# About this exercise
Scan the data below. Pull out each line where "Dashboard" occurs.
/---
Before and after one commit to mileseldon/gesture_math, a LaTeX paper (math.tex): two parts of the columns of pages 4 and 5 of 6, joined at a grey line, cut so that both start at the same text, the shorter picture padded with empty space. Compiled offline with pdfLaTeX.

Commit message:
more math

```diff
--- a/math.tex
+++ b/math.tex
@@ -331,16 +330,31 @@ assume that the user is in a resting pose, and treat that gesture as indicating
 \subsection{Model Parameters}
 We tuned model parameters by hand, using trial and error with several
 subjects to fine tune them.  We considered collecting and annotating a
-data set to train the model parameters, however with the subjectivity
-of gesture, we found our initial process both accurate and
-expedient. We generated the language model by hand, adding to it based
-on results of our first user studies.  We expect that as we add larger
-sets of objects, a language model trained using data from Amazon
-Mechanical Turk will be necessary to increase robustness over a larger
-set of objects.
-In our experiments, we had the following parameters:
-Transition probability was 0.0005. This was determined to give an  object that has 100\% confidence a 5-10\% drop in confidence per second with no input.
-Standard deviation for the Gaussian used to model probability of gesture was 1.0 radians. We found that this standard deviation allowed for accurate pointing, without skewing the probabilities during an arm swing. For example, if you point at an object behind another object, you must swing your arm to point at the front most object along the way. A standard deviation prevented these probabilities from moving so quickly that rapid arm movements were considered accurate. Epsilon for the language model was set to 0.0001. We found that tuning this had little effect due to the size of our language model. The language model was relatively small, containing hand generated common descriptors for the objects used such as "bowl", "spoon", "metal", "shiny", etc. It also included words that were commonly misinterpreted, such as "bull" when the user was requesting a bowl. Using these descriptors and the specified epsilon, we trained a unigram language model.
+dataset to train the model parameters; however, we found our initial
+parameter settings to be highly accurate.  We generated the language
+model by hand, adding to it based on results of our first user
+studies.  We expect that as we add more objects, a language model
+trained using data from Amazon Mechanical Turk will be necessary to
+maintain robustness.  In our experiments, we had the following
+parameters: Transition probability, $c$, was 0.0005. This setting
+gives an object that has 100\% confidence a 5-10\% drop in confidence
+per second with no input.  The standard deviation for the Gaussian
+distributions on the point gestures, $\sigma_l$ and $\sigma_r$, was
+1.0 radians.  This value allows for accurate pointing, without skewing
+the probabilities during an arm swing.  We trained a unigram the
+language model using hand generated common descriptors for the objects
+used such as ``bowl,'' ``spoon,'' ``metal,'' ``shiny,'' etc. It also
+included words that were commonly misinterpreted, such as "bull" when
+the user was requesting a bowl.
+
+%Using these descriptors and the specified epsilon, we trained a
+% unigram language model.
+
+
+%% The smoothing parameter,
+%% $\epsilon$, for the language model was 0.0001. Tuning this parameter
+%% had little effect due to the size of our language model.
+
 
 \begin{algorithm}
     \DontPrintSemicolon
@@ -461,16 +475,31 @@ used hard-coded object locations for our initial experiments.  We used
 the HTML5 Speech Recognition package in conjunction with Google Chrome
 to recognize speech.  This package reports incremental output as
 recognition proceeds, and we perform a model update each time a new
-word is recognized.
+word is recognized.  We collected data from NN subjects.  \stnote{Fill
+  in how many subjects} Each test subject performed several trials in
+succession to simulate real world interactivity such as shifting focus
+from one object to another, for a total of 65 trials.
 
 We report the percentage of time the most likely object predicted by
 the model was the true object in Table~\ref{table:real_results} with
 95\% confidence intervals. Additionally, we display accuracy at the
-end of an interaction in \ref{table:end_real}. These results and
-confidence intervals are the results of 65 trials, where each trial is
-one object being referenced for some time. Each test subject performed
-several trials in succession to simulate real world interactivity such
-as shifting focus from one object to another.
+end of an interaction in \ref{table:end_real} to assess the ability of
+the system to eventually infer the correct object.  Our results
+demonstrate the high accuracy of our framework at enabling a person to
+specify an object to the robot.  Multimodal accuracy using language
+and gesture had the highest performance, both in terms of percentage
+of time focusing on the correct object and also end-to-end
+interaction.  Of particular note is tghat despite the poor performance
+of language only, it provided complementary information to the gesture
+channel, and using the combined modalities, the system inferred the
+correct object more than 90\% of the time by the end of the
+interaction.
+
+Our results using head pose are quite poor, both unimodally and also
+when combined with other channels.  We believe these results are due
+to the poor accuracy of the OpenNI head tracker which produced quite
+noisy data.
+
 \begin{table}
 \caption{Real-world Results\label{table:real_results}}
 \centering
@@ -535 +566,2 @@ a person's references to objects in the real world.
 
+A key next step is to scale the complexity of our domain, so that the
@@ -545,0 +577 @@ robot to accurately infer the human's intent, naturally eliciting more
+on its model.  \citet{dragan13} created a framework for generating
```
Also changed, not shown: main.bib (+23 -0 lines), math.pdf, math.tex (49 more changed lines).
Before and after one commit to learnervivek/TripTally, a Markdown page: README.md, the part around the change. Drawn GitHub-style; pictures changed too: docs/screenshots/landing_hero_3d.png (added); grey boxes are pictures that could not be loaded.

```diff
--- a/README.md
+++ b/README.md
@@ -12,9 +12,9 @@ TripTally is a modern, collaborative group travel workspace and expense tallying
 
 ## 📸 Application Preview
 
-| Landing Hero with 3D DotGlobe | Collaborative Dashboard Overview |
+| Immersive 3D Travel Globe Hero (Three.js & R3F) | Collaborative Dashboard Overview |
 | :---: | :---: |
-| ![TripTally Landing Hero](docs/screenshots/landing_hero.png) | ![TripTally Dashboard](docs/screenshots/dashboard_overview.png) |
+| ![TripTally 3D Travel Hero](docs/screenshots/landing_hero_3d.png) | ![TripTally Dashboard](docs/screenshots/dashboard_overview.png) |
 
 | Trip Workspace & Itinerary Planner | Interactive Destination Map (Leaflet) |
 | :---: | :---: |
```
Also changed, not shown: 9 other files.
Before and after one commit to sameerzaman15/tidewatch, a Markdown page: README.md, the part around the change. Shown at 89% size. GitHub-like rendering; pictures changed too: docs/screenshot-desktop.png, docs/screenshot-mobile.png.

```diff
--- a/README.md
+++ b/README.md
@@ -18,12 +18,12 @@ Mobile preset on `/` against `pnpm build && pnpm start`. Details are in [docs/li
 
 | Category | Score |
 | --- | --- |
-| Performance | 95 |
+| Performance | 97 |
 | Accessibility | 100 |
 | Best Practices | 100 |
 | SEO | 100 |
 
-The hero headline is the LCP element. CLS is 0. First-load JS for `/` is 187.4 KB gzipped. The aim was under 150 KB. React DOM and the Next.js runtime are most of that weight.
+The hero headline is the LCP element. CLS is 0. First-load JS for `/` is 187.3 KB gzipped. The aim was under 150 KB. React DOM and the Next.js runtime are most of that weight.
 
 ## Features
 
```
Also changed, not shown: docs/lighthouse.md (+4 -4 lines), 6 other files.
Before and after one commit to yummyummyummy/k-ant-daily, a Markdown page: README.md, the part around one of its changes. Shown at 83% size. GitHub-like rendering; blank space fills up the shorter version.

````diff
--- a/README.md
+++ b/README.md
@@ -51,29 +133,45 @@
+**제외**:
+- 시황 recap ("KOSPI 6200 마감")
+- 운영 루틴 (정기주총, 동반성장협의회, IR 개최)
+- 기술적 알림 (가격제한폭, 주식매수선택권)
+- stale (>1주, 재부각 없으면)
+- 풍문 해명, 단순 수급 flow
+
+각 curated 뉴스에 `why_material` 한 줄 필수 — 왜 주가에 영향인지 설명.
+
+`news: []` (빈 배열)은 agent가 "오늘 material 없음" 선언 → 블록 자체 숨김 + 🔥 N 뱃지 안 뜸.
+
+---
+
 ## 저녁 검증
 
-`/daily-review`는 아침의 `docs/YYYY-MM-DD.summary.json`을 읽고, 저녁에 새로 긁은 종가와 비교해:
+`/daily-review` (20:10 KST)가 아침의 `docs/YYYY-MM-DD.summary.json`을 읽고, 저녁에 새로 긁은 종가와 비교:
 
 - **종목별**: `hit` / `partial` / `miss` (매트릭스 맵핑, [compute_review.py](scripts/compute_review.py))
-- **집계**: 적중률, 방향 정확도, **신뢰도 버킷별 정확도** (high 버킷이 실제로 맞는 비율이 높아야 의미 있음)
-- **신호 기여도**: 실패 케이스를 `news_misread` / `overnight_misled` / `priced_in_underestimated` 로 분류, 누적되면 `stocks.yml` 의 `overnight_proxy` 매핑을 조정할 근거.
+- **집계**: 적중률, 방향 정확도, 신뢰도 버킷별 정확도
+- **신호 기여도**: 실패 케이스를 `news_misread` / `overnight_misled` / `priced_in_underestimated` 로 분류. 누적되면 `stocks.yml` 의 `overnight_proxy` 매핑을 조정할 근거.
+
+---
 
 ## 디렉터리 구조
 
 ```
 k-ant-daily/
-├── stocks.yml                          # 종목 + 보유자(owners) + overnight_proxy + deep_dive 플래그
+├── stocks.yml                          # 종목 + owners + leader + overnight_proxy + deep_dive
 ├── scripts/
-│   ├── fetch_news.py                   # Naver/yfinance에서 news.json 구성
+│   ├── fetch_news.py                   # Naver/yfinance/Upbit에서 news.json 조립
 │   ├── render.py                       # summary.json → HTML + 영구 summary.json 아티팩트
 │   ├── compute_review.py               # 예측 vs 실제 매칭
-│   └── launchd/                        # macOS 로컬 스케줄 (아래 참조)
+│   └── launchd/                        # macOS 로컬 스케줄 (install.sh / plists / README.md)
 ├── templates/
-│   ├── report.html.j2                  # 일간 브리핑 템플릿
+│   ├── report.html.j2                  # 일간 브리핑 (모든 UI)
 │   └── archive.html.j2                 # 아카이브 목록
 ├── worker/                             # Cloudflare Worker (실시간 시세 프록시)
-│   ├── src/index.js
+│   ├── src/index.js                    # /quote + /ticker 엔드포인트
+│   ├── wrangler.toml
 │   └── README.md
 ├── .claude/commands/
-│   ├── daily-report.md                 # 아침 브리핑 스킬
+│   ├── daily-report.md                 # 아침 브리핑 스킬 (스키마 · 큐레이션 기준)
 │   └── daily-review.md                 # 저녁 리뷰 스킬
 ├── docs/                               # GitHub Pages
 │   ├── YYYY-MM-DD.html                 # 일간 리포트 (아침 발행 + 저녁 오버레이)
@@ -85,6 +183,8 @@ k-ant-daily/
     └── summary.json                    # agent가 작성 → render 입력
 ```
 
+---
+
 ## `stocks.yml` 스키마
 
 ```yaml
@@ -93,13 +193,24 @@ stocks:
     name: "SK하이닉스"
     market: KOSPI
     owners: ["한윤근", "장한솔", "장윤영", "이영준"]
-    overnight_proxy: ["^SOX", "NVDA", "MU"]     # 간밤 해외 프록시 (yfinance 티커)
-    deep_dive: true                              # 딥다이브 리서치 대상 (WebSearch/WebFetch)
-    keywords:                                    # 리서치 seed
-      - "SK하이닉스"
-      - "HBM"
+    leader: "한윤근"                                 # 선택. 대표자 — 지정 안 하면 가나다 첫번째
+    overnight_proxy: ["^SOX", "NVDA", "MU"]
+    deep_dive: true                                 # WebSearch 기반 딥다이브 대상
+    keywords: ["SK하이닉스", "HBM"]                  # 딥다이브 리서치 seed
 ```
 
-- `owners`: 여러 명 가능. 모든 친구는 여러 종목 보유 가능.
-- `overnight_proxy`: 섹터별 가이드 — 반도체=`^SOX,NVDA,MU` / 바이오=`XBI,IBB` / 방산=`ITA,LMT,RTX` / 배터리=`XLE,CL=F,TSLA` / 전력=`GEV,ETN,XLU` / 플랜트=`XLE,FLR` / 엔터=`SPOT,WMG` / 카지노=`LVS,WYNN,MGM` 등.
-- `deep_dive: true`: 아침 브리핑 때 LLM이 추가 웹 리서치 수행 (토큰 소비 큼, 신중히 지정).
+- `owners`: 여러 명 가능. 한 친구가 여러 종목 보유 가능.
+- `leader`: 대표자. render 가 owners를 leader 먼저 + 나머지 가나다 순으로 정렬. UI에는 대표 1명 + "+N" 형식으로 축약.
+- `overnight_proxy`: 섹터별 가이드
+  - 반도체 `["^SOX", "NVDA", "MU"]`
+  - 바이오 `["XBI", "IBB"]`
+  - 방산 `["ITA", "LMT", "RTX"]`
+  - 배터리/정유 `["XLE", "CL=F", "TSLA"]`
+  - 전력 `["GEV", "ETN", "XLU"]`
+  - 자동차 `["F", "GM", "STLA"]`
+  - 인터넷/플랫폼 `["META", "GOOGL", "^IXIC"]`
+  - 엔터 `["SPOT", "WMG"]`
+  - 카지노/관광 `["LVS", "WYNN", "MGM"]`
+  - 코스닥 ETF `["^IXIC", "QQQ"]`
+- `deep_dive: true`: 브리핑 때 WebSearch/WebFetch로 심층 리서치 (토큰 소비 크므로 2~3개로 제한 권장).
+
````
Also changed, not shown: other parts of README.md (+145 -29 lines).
\---
# Result of this exercise
-| Landing Hero with 3D DotGlobe | Collaborative Dashboard Overview |
+| Immersive 3D Travel Globe Hero (Three.js & R3F) | Collaborative Dashboard Overview |
-| ![TripTally Landing Hero](docs/screenshots/landing_hero.png) | ![TripTally Dashboard](docs/screenshots/dashboard_overview.png) |
+| ![TripTally 3D Travel Hero](docs/screenshots/landing_hero_3d.png) | ![TripTally Dashboard](docs/screenshots/dashboard_overview.png) |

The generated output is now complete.